Your goal: In the listing below, find each line containing "TextInput" and report it.

Raw data:
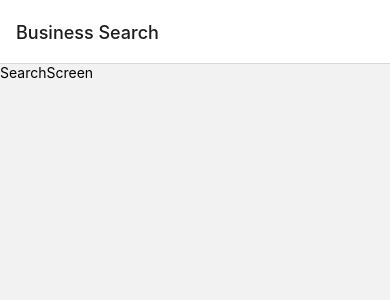
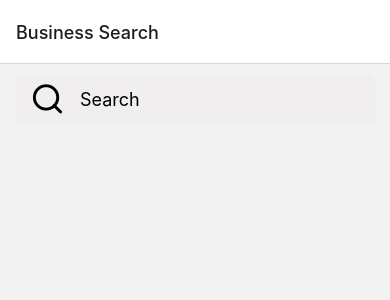
Before and after one commit to dedhack/food-app, a React Native app in the folder food/: screen / in a window 390 px wide. Shown: the top 300 px of the page. Built offline with nearby package versions, Linux system fonts and the light colour scheme.

Commit message:
created search bar

```diff
--- a/food/src/components/SearchBar.js
+++ b/food/src/components/SearchBar.js
@@ -1,12 +1,46 @@
-import { View, Text } from "react-native";
+import { View, Text, StyleSheet, TextInput } from "react-native";
 import React from "react";
 
-const SearchBar = () => {
+// components
+import { Feather } from "@expo/vector-icons";
+
+const SearchBar = ({ term, onTermChange, onTermSubmit }) => {
   return (
-    <View>
-      <Text>SearchBar</Text>
+    <View style={styles.backgroundStyle}>
+      <Feather name="search" style={styles.iconStyle} />
+      <TextInput
+        autoCapitalize="none"
+        autoCorrect={false}
+        style={styles.inputStyle}
+        placeholder="Search"
+        value={term}
+        onChangeText={onTermChange}
+        onEndEditing={onTermSubmit}
+      />
     </View>
   );
 };
 
+const styles = StyleSheet.create({
+  backgroundStyle: {
+    backgroundColor: "#F0EEEE",
+    height: 50,
+    borderRadius: 5,
+    marginHorizontal: 15,
+    flexDirection: "row",
+    marginTop: 10,
+  },
+  inputStyle: {
+    // borderColor: "black",
+    // borderWidth: 1,
+    flex: 1,
+    fontSize: 18,
+  },
+  iconStyle: {
+    fontSize: 35,
+    alignSelf: "center",
+    marginHorizontal: 15,
+  },
+});
+
 export default SearchBar;
--- a/food/src/screens/SearchScreen.js
+++ b/food/src/screens/SearchScreen.js
@@ -1,10 +1,19 @@
 import { View, Text } from "react-native";
-import React from "react";
+import React, { useState } from "react";
+
+import SearchBar from "../components/SearchBar";
 
 const SearchScreen = () => {
+  const [term, setTerm] = useState("");
+
   return (
     <View>
-      <Text>SearchScreen</Text>
+      <SearchBar
+        term={term}
+        onTermChange={(newTerm) => setTerm(newTerm)}
+        onTermSubmit={() => console.log("term was submitted")}
+      />
+      <Text>{term}</Text>
     </View>
   );
 };
```
Also changed, not shown: 1 other file (tests, documents, lock files or other folders).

Task solution:
+import { View, Text, StyleSheet, TextInput } from "react-native";
+      <TextInput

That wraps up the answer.